The industry body had previously advised companies not to trade using viewability metrics robust, standards had been confirmed between the UK and the US to ensure consistency across both markets.
After tests in the US, the IAB has established the final standards determining what constitutes an ‘in-view’ ad, which is that 50 per cent of pixels must be in the viewable portion of an internet browser for a minimum of one second.
For rising Stars / large-canvas ad formats – the equivalent of a 970 x 250 pixel display ad – the new guidelines state that 30 per cent of pixels must be in view for one second.

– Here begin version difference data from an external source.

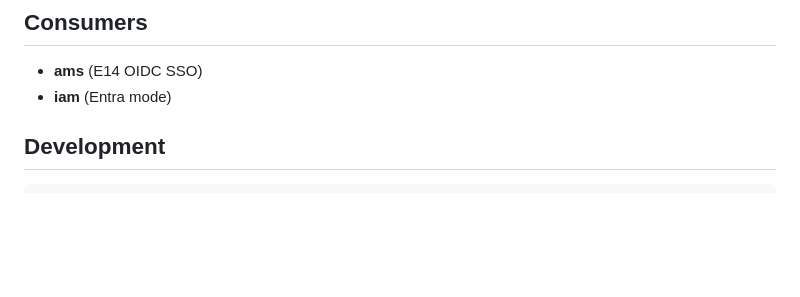
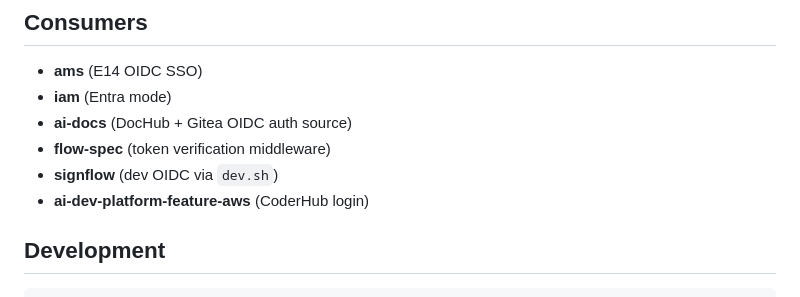
Before and after one commit to andychoi/mock-oidc, a Markdown page: README.md, the part around the change. GitHub-like rendering; blank space fills up the shorter version.

Commit message:
docs(readme): restore consumers that live outside ~/project
DocHub and signflow live under ~/ai, so a search of ~/project missed them.

```diff
--- a/README.md
+++ b/README.md
@@ -356,6 +356,10 @@ seed scripts, not in the IdP.
 
 - **ams** (E14 OIDC SSO)
 - **iam** (Entra mode)
+- **ai-docs** (DocHub + Gitea OIDC auth source)
+- **flow-spec** (token verification middleware)
+- **signflow** (dev OIDC via `dev.sh`)
+- **ai-dev-platform-feature-aws** (CoderHub login)
 
 ## Development
 
```
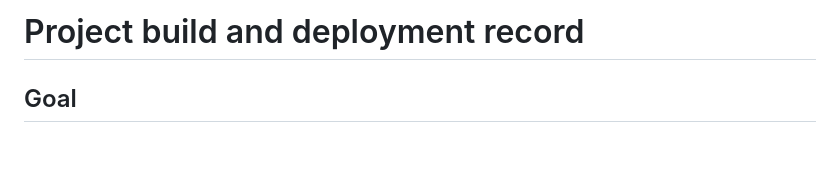
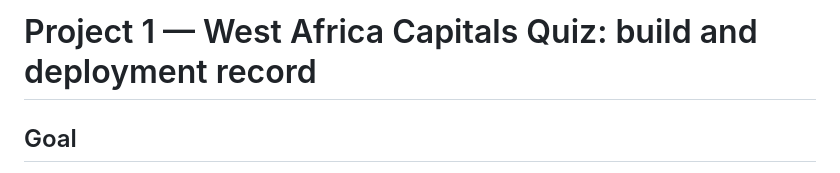
Before and after one commit to olumideakinseye77-glitch/Olu, a Markdown page: docs/PROJECT.md, the part around the change. Rendered like a GitHub page; blank space fills up the shorter version.

Commit message:
Label quiz documentation as Project 1

```diff
--- a/docs/PROJECT.md
+++ b/docs/PROJECT.md
@@ -1,4 +1,4 @@
-# Project build and deployment record
+# Project 1 — West Africa Capitals Quiz: build and deployment record
 
 ## Goal
 
```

Standards for video, mobile and tablet are yet been determined, but are expected to roll out later this year.
IAB’s director of data and industry programmes, Steve Chester said the news signals a “new era” in delivery measurement for the ad industry.
“Moving to viewable impressions offers the valuable prospect of guaranteed impacts for advertisers, who in 2013 spent £1.9bn on digital display. As with any major change, a bedding-in period will be required to fully implement and take advantage of the benefits such as increased brand effectiveness of online, and address challenges such as discrepancies between viewability vendors.”
All industry bodies involved in the process, have flagged that discrepancies between different measurement providers are “inevitable”, and work is underway to tackle this issue.
IPA’s Consultant Head of Media & Emerging Tech, Nigel Gwilliam said: “We support the option of trading on viewable impressions where the buyer considers it appropriate. However, cross industry efforts will and must continue to address discrepancies between the results of different viewability service vendors.”
ISBA’s Marketing Services Manager, David Ellison said: “Advertisers shouldn’t have to pay for ads that aren’t seen. The viewable impressions standards will go some way to answer ISBA members’ demand for a move away from ‘served’ ad impressions to ‘viewable’ ones. Ultimately we want online ads to be comparable to other media that offer the ‘opportunity to see’ as the basis of an ad measurement currency.”
AOP’s Managing Director, Tim Cain said: “We see the importance of a standard for viewable impressions acting as a benchmark and enabling viewability to be considered as a metric, we would suggest however that discrepancies between vendors in the measurement of viewability is a challenging issue that needs to be resolved to enable discussions around trading on viewable impressions to progress.”
Not going far enough?
Andrew Goode, Chief Operating Officer at Project Sunblock comments on why the IAB’s guidelines on viewability don’t go far enough. “Categorising an ad as viewable if it’s shown for one second, is not enough to tackle the problem. Viewability has been a hot topic for the ad industry for a while now, but there’s yet to be any real improvement, with nearly 50% of digital ads still being viewed for less than one second. The reality is that even if the IAB can strong-arm the industry into full scale adoption of their standard, there’s no way of policing it and even if there was, it says nothing about the effectiveness of that one second.
“Thousands of ad impressions wasted every day because advertisers have no insight into where their display ads end up. For example, according to the IAB, at least a third of display impressions are served to non-human traffic; bots are smart and they’re spectacularly good at evading capture and so the problem will only get worse if advertisers don’t act. Whilst advertisers go on buying display ad impressions through automated buying cycles such as Real Time Bidding, they’ll continue to be totally blind to where their ads are being served. Unless they take proactive ownership of where and for how long their ad impressions are displayed, they’ll risk ploughing money into the bank accounts of illegal websites or to those people who’re out to profit from scamming the system.”
Read more on the official IAB page here